Most of the education and awareness workshops have had to be delivered virtually but engagement has included the online chat facility on the charity’s new website www.safeandsoundgroup.org.uk and through presentations with parents, professionals and young people.
In addition, Safe and Sound will be holding a number of online awareness-raising events on Thursday, March 18th to mark National Child Exploitation Awareness Day.
This will include members of its parents peer support group discussing the role of the police with a senior officer, a live web chat facility manned throughout the day and online awareness sessions with different groups of young people.
Last summer Safe and Sound returned to its grassroots ethos and introduced an outreach programme. Between June and December 2020, young and support workers engaged with 746 children and young people.
On nine occasions, they shared information and intelligence with partner agencies leading to a police investigation into County Lines and action taken on three safeguarding issues.
Safe and Sound CEO Tracy Harrison explained: “As Covid-19 developed, the risk of child exploitation had never been greater with children not in school, changes to their routine, increased stress and isolation.
“Our immediate concerns were that young people were more vulnerable to online grooming due to them spending more time on social media and games channels.

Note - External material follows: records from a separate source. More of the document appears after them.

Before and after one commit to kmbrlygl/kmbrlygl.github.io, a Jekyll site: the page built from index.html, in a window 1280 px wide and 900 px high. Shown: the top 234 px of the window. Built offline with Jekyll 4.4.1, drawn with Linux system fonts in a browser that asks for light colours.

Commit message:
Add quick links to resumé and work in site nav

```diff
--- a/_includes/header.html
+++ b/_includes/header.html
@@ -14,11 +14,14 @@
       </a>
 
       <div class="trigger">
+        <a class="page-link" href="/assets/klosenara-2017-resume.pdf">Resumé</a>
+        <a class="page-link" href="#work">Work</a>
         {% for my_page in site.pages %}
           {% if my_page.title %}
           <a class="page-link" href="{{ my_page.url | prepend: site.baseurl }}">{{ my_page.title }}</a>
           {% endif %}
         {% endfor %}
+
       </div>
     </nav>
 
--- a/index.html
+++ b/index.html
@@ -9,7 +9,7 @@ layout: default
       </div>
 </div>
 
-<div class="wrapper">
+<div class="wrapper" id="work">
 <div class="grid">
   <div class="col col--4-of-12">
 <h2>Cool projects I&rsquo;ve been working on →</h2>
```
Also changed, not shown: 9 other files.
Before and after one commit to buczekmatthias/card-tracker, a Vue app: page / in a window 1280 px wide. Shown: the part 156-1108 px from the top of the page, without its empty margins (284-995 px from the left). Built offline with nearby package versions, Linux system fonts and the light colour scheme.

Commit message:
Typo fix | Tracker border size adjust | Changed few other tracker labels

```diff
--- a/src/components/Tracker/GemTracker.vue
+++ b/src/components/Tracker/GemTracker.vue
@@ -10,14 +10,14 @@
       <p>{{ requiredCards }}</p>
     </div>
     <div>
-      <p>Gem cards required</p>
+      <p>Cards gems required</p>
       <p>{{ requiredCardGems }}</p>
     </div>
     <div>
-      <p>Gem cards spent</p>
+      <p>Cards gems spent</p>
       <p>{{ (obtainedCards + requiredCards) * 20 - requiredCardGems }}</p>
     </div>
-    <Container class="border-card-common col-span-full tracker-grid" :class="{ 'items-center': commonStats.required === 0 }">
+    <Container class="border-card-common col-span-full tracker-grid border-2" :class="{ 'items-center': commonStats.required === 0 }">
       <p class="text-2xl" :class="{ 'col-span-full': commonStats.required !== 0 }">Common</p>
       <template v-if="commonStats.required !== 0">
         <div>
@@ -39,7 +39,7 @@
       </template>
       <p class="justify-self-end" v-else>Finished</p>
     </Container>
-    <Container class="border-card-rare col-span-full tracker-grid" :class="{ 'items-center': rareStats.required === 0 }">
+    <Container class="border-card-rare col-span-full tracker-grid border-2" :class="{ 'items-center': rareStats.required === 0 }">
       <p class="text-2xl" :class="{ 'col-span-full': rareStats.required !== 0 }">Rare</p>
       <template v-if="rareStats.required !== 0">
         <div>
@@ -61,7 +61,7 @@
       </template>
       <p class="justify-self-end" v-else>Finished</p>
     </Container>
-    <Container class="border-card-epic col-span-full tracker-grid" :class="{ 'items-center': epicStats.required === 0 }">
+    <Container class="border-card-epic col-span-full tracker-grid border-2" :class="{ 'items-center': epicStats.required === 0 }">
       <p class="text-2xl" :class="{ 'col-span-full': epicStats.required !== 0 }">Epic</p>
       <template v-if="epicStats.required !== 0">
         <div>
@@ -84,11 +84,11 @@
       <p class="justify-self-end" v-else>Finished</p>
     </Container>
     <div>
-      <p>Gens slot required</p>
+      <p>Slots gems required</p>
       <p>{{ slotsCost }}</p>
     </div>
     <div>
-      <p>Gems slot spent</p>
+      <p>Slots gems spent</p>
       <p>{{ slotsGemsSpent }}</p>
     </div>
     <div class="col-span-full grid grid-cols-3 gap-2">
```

“We reviewed our work to ensure we could respond effectively despite the restrictions on interaction and recruited new staff to meet the increased demand.
“As well as working with young people to prevent and protect them from exploitation, we have helped them with wider issues such as wellbeing and mental health, bereavement and schoolwork – including providing laptops, tablets and internet support.
“Children and young people with special educational needs are not only more vulnerable to grooming but many have also struggled to understand the changes to their routine caused by the pandemic.
“Our new specialist support worker has therefore successfully developed an adapted support programme for young people and their families.
“She has received fantastic feedback from the families and partner schools and disability groups and we know our work is making a difference in protecting young people from serious harm.
“I am particularly proud of the additional support we have been able to provide to the wider families of young people referred to us as at risk of exploitation.
“This support ranges from help with housing and access to foodbanks to ease the additional strains on family relationships to helping families whose first language is not English to understand the help available to them during the pandemic.
“In conclusion, we cannot achieve what we do on our own and our collaborations and partnership working with other charities, organisations and statutory agencies has had a greater impact.
“I am extremely proud with how the whole team has worked proactively and collectively to overcome the challenges of the pandemic and ensure that children and young people receive the one to one and group support that they have desperately needed in these unprecedented times.”
To attend an awareness session on March 18th 2021 between 11 am -12 pm, please register your interest at [email protected]